TASK TO CARRY OUT →
For the word "pasta", count the lines in the records below that include it and give only that number.

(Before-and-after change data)
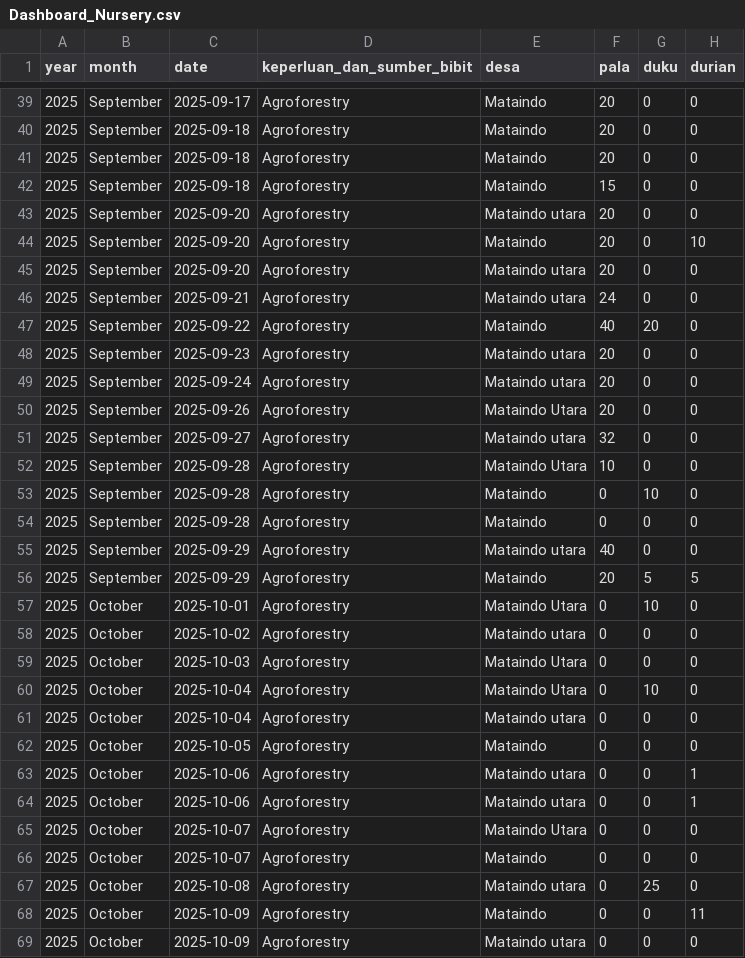
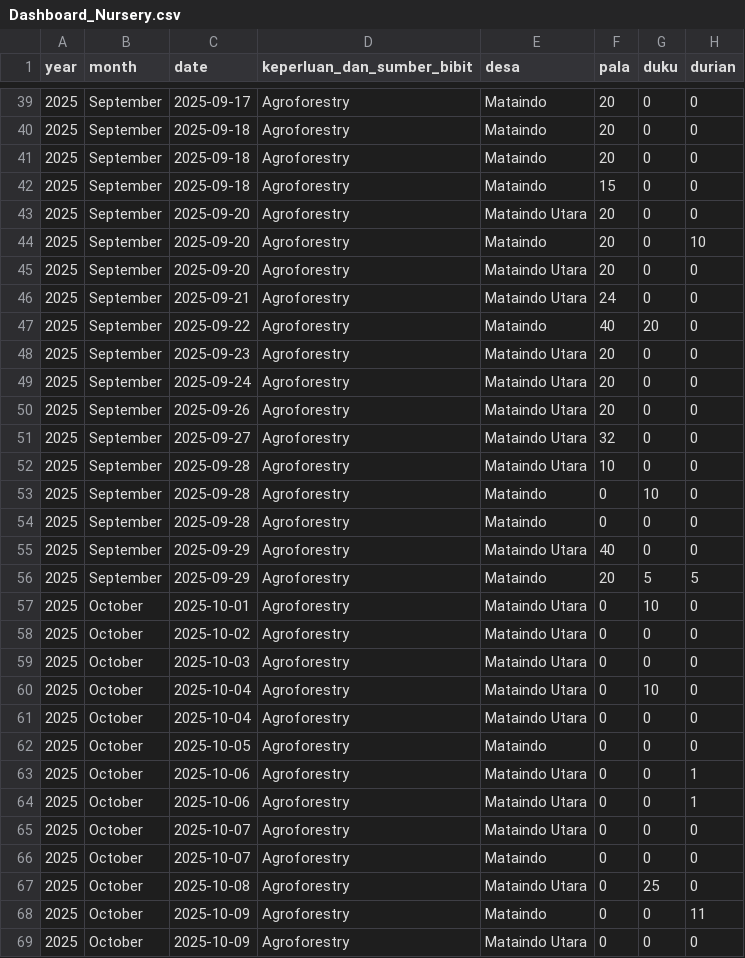
Before and after one commit to JekrisAling02/BD, a CSV file: Dashboard_Nursery.csv, drawn as a sheet; only a part is shown, gaps mark what is left out; the diff covers the shown part only; the diff names each change by its address in the sheet, - before the commit and + after, or states it on an @@ line.

Commit message:
Add files via upload

```diff
--- a/Dashboard_Nursery.csv
+++ b/Dashboard_Nursery.csv
-E43 (desa): Mataindo utara
+E43 (desa): Mataindo Utara
-E45:E46 (desa): Mataindo utara
+E45:E46 (desa): Mataindo Utara
-E48:E49 (desa): Mataindo utara
+E48:E49 (desa): Mataindo Utara
-E51 (desa): Mataindo utara
+E51 (desa): Mataindo Utara
-E55 (desa): Mataindo utara
+E55 (desa): Mataindo Utara
-E58 (desa): Mataindo utara
+E58 (desa): Mataindo Utara
-E61 (desa): Mataindo utara
+E61 (desa): Mataindo Utara
-E63:E64 (desa): Mataindo utara
+E63:E64 (desa): Mataindo Utara
-E67 (desa): Mataindo utara
+E67 (desa): Mataindo Utara
-E69 (desa): Mataindo utara
+E69 (desa): Mataindo Utara
```
Also changed, not shown: 67 edited cells elsewhere in this file.
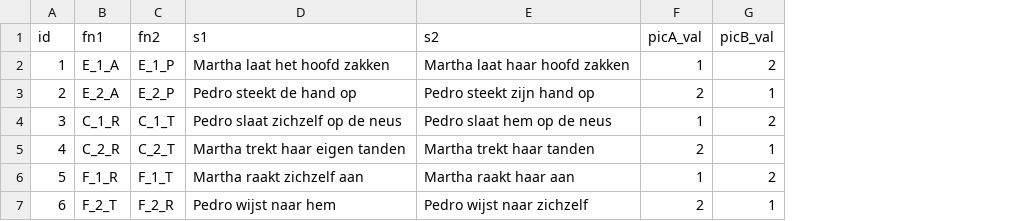
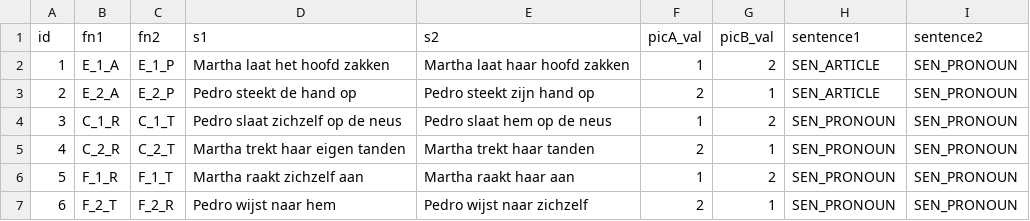
Before and after one commit to UiL-OTS-labs/ZEP-picture-sentence, a CSV file: stimuli/test_items.csv, drawn as a sheet; the diff names each change by its address in the sheet, - before the commit and + after, or states it on an @@ line.

Commit message:
Adapted TestItems for new output.

```diff
--- a/stimuli/test_items.csv
+++ b/stimuli/test_items.csv
+column H (sentence1), rows 2-7: SEN_ARTICLE | SEN_ARTICLE | SEN_PRONOUN | SEN_PRONOUN | SEN_PRONOUN | SEN_PRONOUN
+column I (sentence2), rows 2-7: all SEN_PRONOUN
```
Also changed, not shown: stimuli/prac_items.csv, 1 other file.
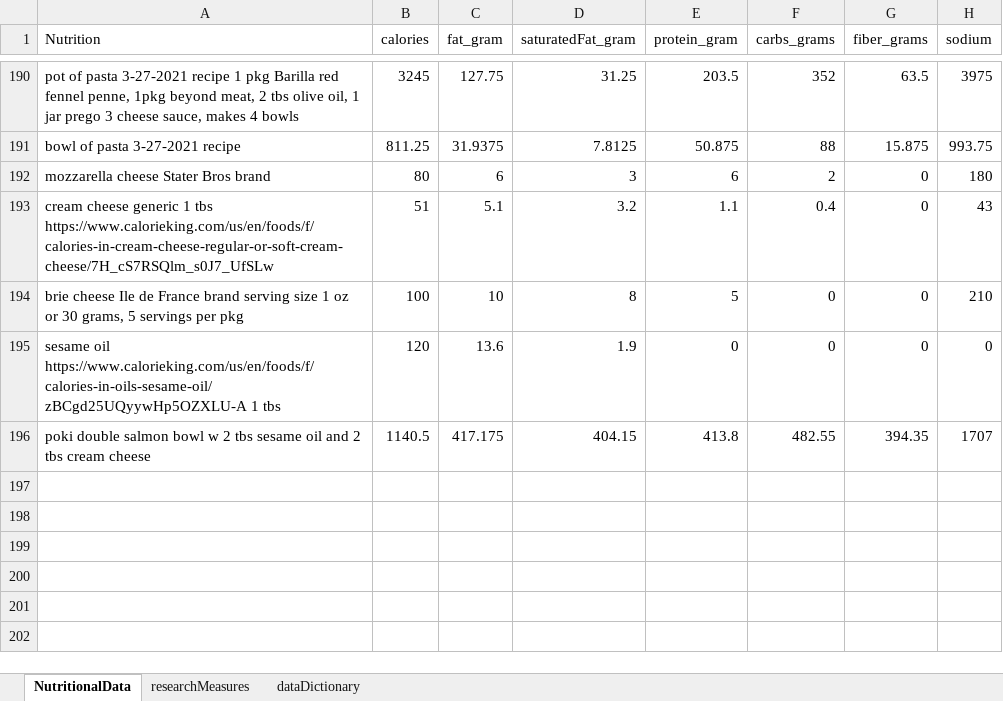
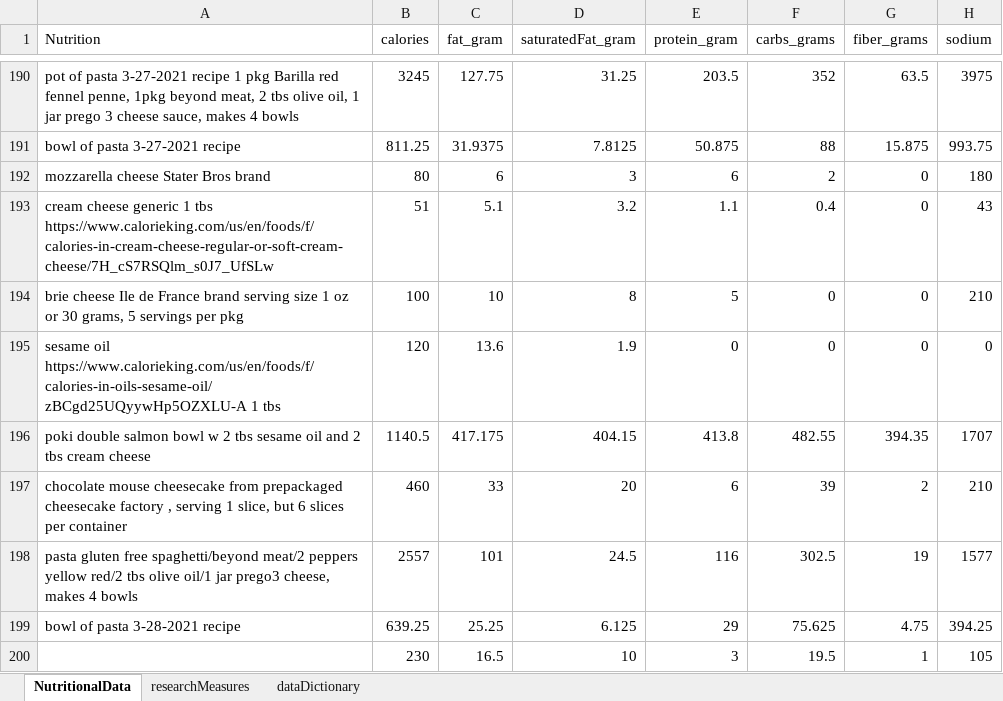
Before and after one commit to JanJanJan2018/lipocavitation-dieting-exercise-21-day-research, an Excel workbook: research3 exercise diet loosely no lipocavitation janFeb 2021.xlsx, sheet NutritionalData, drawn as a sheet; only a part is shown, gaps mark what is left out; values as stored, in another font and other column widths than the file's, no borders; 1 other sheet too large or unreadable and not compared; the diff names each change by its address in the sheet, - before the commit and + after, or states it on an @@ line.

```diff
--- a/research3 exercise diet loosely no lipocavitation janFeb 2021.xlsx (sheet NutritionalData)
+++ b/research3 exercise diet loosely no lipocavitation janFeb 2021.xlsx (sheet NutritionalData)
+row 197: chocolate mouse cheesecake from prepackaged cheesecake factory , serving 1 slice, but 6 slices per container | 460 | 33 | 20 | 6 | 39 | 2 | 210
+row 198: pasta gluten free spaghetti/beyond meat/2 peppers yellow red/2 tbs olive oil/1 jar prego3 cheese, makes 4 bowls | 2557 | 101 | 24.5 | 116 | 302.5 | 19 | 1577
+row 199: bowl of pasta 3-28-2021 recipe | 639.25 | 25.25 | 6.125 | 29 | 75.625 | 4.75 | 394.25
+row 200:  | 230 | 16.5 | 10 | 3 | 19.5 | 1 | 105
```
Also changed, not shown: sheet researchMeasures.
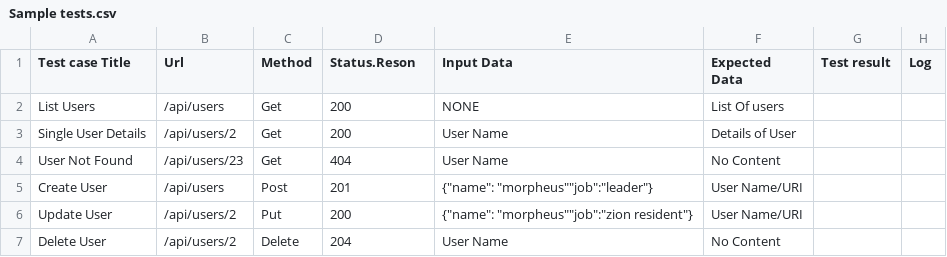
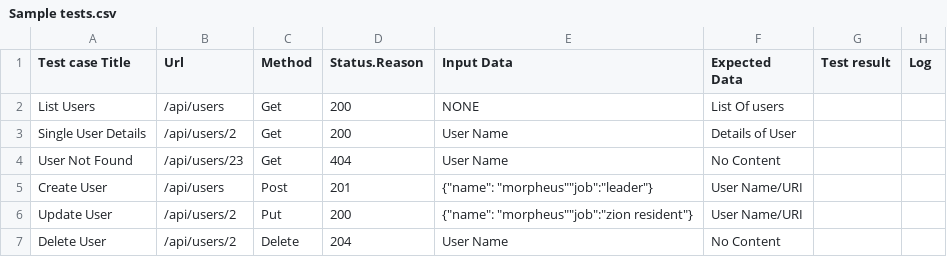
Before and after one commit to Saikrishna214/RestEngine, a CSV file: RestEngineProject/Sample tests.csv, drawn as a sheet.

Commit message:
Update Sample tests.csv

```diff
--- a/RestEngineProject/Sample tests.csv
+++ b/RestEngineProject/Sample tests.csv
@@ -1,2 +1,2 @@
-Test case Title,Url,Method,Status.Reson,Input Data ,Expected Data,Test result,Log
+Test case Title,Url,Method,Status.Reason,Input Data ,Expected Data,Test result,Log
 List Users,/api/users,Get,200,NONE,List Of users,,
```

SOLUTION BELOW →
2